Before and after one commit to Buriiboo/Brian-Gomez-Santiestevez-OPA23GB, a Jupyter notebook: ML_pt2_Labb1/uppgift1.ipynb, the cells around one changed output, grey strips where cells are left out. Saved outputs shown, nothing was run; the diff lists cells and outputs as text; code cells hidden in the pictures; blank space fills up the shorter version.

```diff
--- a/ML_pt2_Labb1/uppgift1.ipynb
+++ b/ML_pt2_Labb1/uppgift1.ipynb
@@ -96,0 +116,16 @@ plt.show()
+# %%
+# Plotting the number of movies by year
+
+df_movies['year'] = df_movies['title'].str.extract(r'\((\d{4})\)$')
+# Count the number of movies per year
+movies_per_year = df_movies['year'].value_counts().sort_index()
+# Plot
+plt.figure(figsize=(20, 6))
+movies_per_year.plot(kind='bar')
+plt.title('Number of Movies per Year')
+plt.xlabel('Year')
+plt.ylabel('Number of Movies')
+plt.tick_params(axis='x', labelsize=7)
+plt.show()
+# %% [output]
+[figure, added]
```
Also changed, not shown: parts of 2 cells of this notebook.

* * *

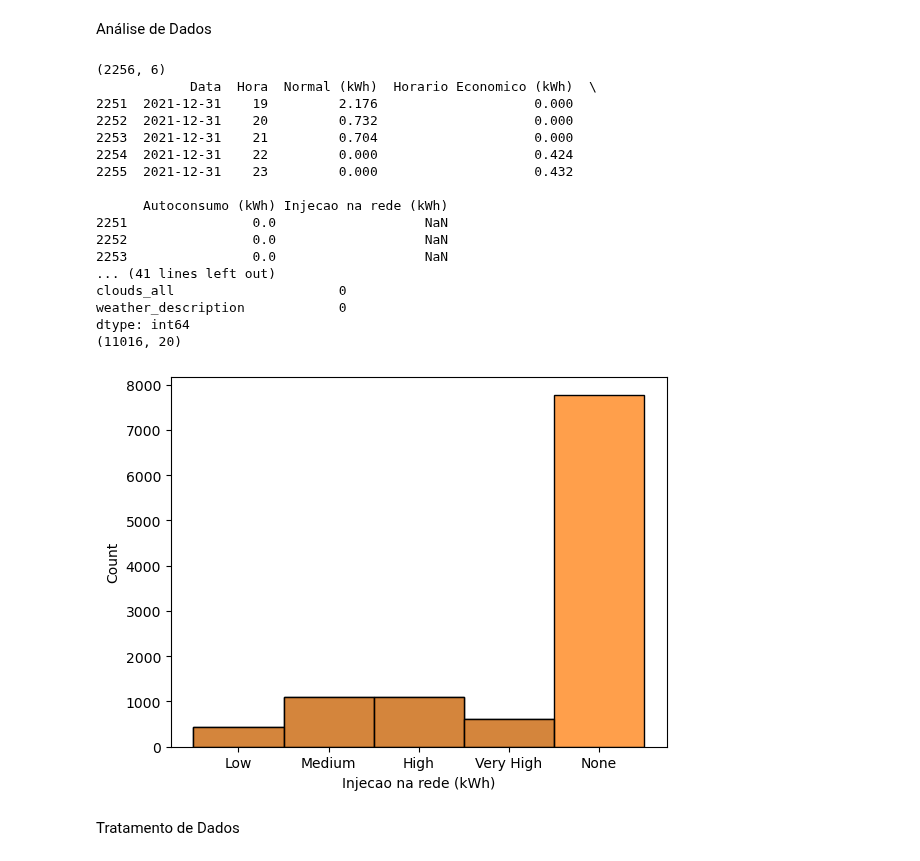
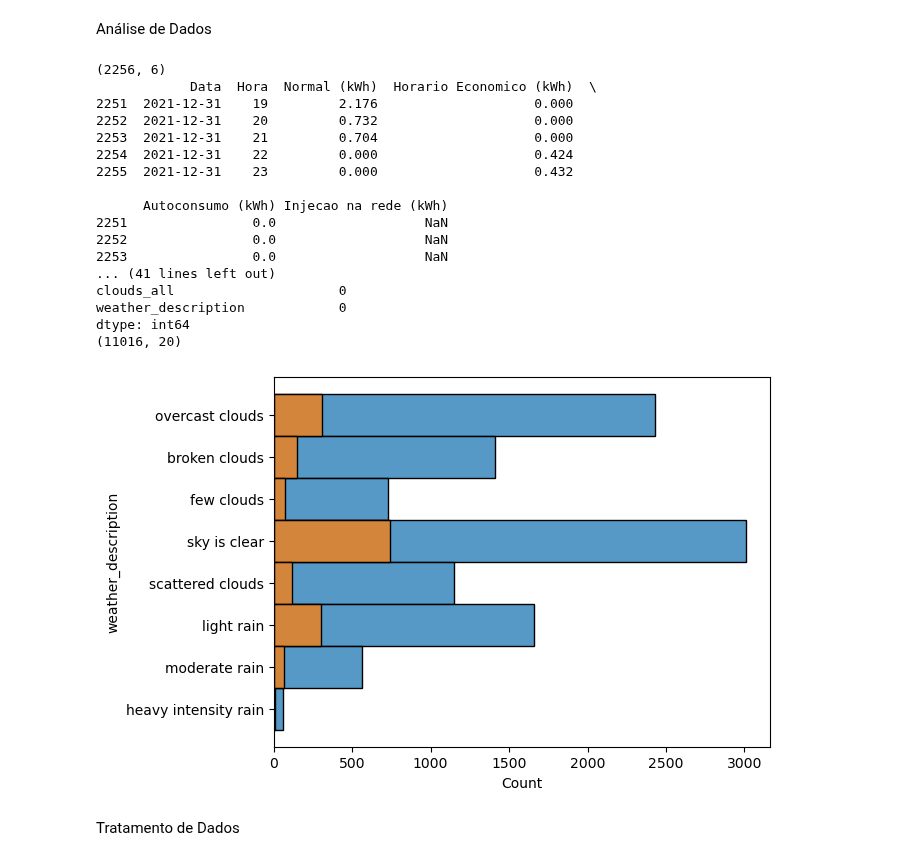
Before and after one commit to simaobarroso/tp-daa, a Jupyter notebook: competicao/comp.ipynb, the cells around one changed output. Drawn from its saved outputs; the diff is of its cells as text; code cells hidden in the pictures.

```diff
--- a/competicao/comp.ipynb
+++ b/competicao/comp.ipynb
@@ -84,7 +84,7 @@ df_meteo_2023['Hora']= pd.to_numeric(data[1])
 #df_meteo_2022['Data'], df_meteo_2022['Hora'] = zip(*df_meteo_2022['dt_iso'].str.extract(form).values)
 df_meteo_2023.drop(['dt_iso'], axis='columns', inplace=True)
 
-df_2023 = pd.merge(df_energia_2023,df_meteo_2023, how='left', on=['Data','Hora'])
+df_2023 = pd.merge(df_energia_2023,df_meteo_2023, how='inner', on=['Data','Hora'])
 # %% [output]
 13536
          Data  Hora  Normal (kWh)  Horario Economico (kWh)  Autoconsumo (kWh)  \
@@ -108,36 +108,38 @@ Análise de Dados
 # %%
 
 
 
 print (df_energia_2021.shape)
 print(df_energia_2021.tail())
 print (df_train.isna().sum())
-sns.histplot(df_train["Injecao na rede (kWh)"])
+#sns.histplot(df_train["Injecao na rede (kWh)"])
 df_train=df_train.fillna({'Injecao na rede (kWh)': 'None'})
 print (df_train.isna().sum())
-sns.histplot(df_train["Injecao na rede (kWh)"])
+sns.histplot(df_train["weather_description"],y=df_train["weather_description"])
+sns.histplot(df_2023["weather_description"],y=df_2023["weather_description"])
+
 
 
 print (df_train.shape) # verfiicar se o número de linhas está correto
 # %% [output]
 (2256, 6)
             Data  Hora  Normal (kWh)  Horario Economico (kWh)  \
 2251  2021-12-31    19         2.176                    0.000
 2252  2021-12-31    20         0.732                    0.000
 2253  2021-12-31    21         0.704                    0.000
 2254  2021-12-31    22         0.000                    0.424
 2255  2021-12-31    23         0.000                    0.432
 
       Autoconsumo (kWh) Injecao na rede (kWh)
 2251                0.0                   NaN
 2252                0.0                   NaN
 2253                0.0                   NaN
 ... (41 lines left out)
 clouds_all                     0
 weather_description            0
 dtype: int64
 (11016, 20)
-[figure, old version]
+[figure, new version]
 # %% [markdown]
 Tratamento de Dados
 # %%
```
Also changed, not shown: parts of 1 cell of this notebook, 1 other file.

* * *

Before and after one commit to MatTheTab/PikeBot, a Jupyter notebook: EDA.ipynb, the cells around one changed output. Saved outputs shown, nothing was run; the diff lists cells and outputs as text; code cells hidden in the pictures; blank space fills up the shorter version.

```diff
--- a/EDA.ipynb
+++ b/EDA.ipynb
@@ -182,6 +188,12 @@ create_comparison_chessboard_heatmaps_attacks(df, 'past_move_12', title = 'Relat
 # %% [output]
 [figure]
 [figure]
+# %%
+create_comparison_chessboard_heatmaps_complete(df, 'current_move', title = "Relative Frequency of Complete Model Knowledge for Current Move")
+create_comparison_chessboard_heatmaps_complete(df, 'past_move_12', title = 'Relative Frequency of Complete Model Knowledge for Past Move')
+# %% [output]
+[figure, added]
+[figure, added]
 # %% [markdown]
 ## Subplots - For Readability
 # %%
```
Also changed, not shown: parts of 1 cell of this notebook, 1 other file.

**Exercise details**
The result is a copy of every line above where the word "shape" shows up.

**Output of the task**
 print (df_energia_2021.shape)
 print (df_train.shape) # verfiicar se o número de linhas está correto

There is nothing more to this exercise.